By Justin Steiner
Travel: 120mm/100mm/80mm (internally adjustable)
Stanchion Diameter: 32mm
Steerer: Aluminum 1 1/8″
Spring: Air (main), Coil (negative)
External Adjustment: Low Speed Compression, Lockout, Lockout Force, Rebound
Disc Mount: 74mm Post Mount
Country of Origin: U.S.A.
History is repeating itself within the suspension fork realm. Many early forks relied on cartridge dampers that had a tendency to heat up and fade during extended downhills, or blow out altogether, leaving your fork no more effective than a pogo stick. Open bath dampers solved both of these issues simultaneously, providing much better ride quality and consistent suspension.
Flash-forward to 2010 and Fox is touting their new FIT RLC damper, which is a sealed unit said to reduce weight by 71g and reduce oil aeration (air bubbles in the fork’s oil) for more consistent performance. As air bubbles pass through a damper, the effectiveness and consistency of the damping will diminish.
The F29 is available in 120mm (tested), 100mm, and 80mm versions with either the standard QR or 15QR lowers.
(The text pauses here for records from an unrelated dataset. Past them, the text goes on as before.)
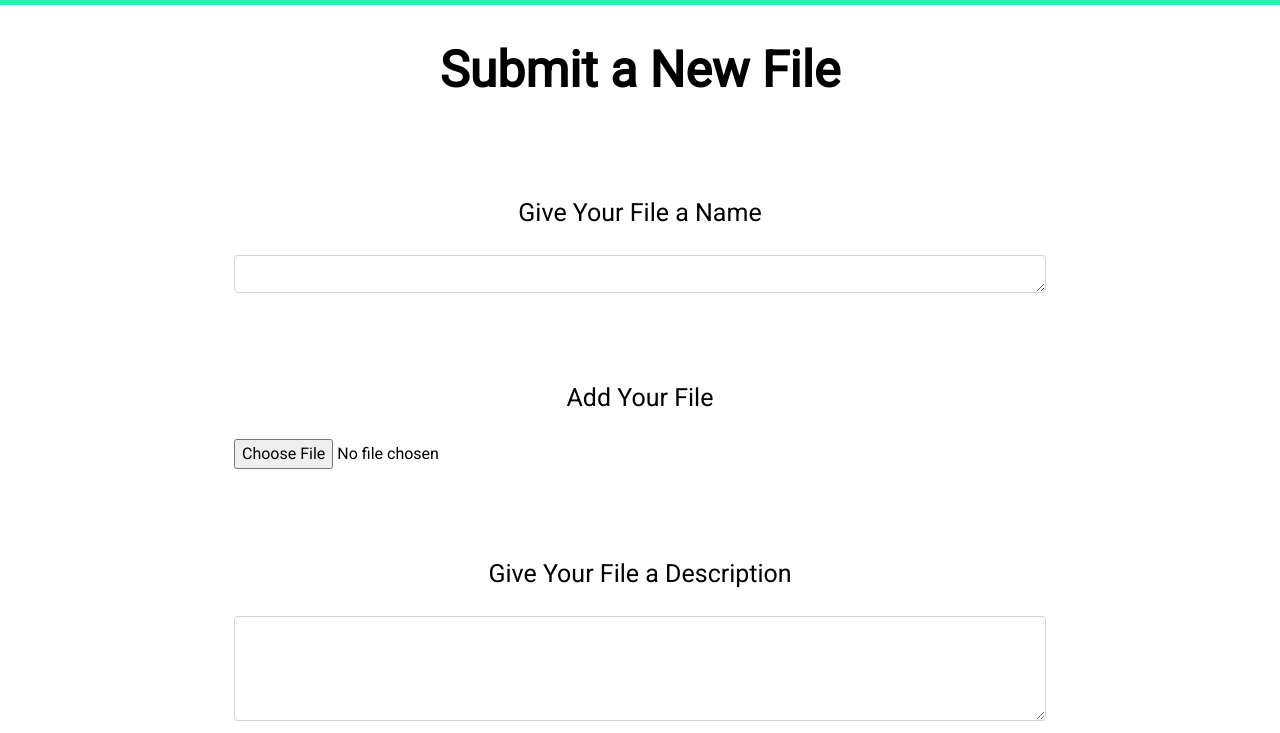
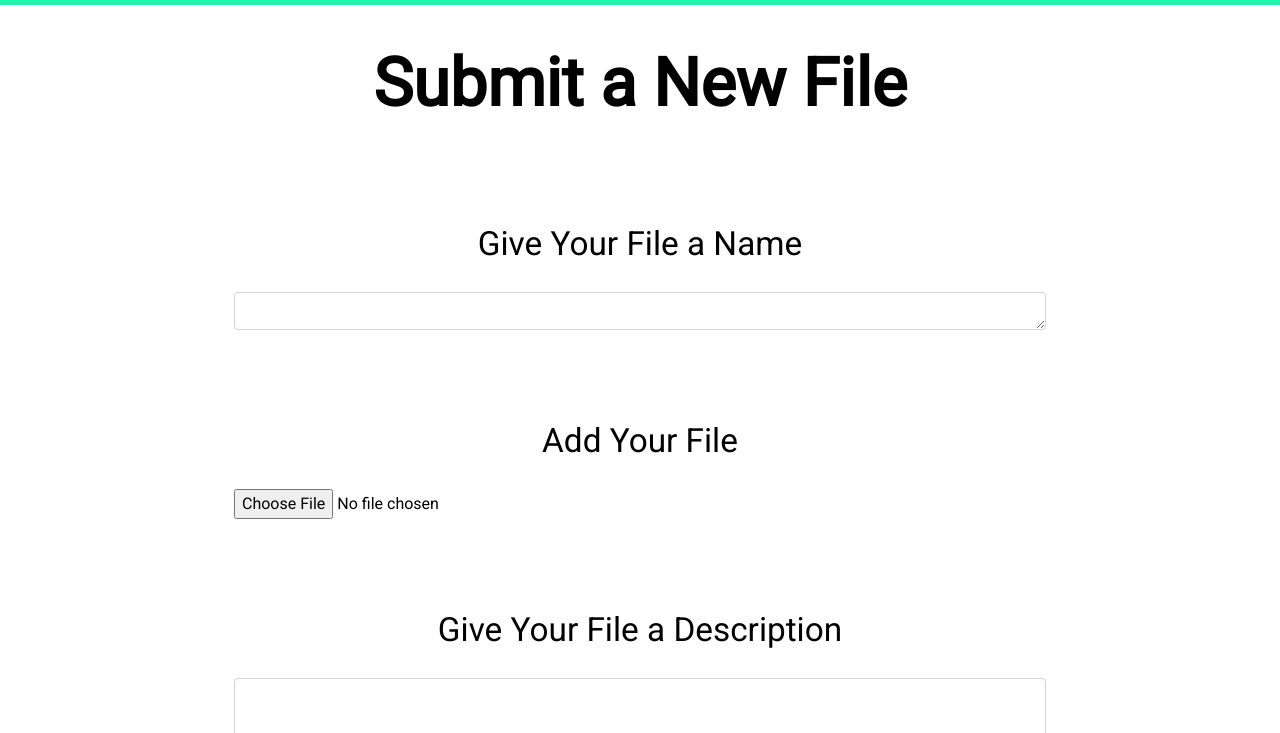
Before and after one commit to IbraheemMoosa/BombSquadServer, a plain HTML site: page Website/new file.html in a window 1280 px wide. Shown: the part 67-800 px from the top of the page. Drawn offline with nearby package versions, Linux system fonts and the light colour scheme.

Commit message:
Update homepage.css

```diff
--- a/Website/homepage.css
+++ b/Website/homepage.css
@@ -38,7 +38,7 @@ body {
   text-align: center;
 }
 #title-text {
-  font-size: 50px;
+  font-size: 50pt;
   font-weight: bold;
   margin-top: 18px;
 }
@@ -84,12 +84,12 @@ body {
   text-align: center;
 }
 #file-name-lable {
-  font-size: 25px;
+  font-size: 25pt;
   padding-top: 70px;
   padding-bottom: 15px;
 }
 #adding-a-file-name {
-  font-size: 25px;
+  font-size: 25pt;
   padding-top: 70px;
   padding-bottom: 15px;
 }
@@ -100,7 +100,7 @@ body {
   align-content: center;
 }
 #file-description-lable {
-  font-size: 25px;
+  font-size: 25pt;
   padding-top: 70px;
   padding-bottom: 15px;
 }
```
The 120mm version can also be spaced down to 100mm or 80mm, while the 80/100mm fork cannot be extended to 120mm. The 120mm fork’s stanchions are slightly beefier than the 100/80mm chassis in order to handle the extra leverage of a longer fork.
For 2010, the 15QR dropout system has been integrated into the F29 platform. I’m extremely happy to see the 15QR system so readily embraced, as it provides a noticeable stiffness boost over a traditional QR design. In use, the F29 seems stiffer fore and aft than the 120mm Reba I tested in issue #141, but lateral stiffness is a wash.
The RLC model (tested) features adjustable rebound damping, lockout with threshold, and low-speed compression damping. The rebound and lockout force adjuster knobs have swapped places on new models, with the rebound now on the bottom of the right-hand leg and lockout force on top, nested in the lockout lever. This setup makes sense, as rebound damping is generally a set-and-forget adjustment, while you’re more likely to adjust the lockout threshold mid-ride. Fox is offering a handlebar mounted remote lockout on the F29 chassis for 2010.
On the trail, the new FIT damper retains all of the positive attributes we’ve come to expect from Fox’s quality suspension—large or small bumps, it just works seamlessly. Fortunately, this new closed system doesn’t suffer from any of the issues of the old cartridge style dampers—no leakage or fade here—as manufacturing technology has improved drastically in the interim. The new damper also offers a wider and more effective range of low-speed compression adjustment, which helped to combat brake dive.
Like Eric mentioned in the Rocky Mountain review in issue #146, I did have trouble achieving the full 120mm of travel. Fox assures us the travel is available; we’re simply not riding the fork hard enough—likely true given the snow riding of late.
If you already have a non-FIT damper F29, is it worth upgrading? Yes and no, I’d say. The wider range of slow-speed compression damping is nice, but not worth the price to upgrade an already solid fork, in my opinion. However, the addition of the 15QR dropout system is a worthy upgrade. Of course, you could simply install 15QR lowers on your existing F29.
If, however, you’re in the market for a new fork, the F29 should be on your short list. The 15QR option and the versatility of a 120/100/80mm fork are invaluable. I installed this fork on my personal full-sus bike, which was designed around a 100mm fork, in order to rake the front end out just a touch. Having the option to revert back to the 100mm setting should I choose is good peace of mind when investing this kind of money in a fork.
Fox warranties all of their products against manufacturing defects for one year.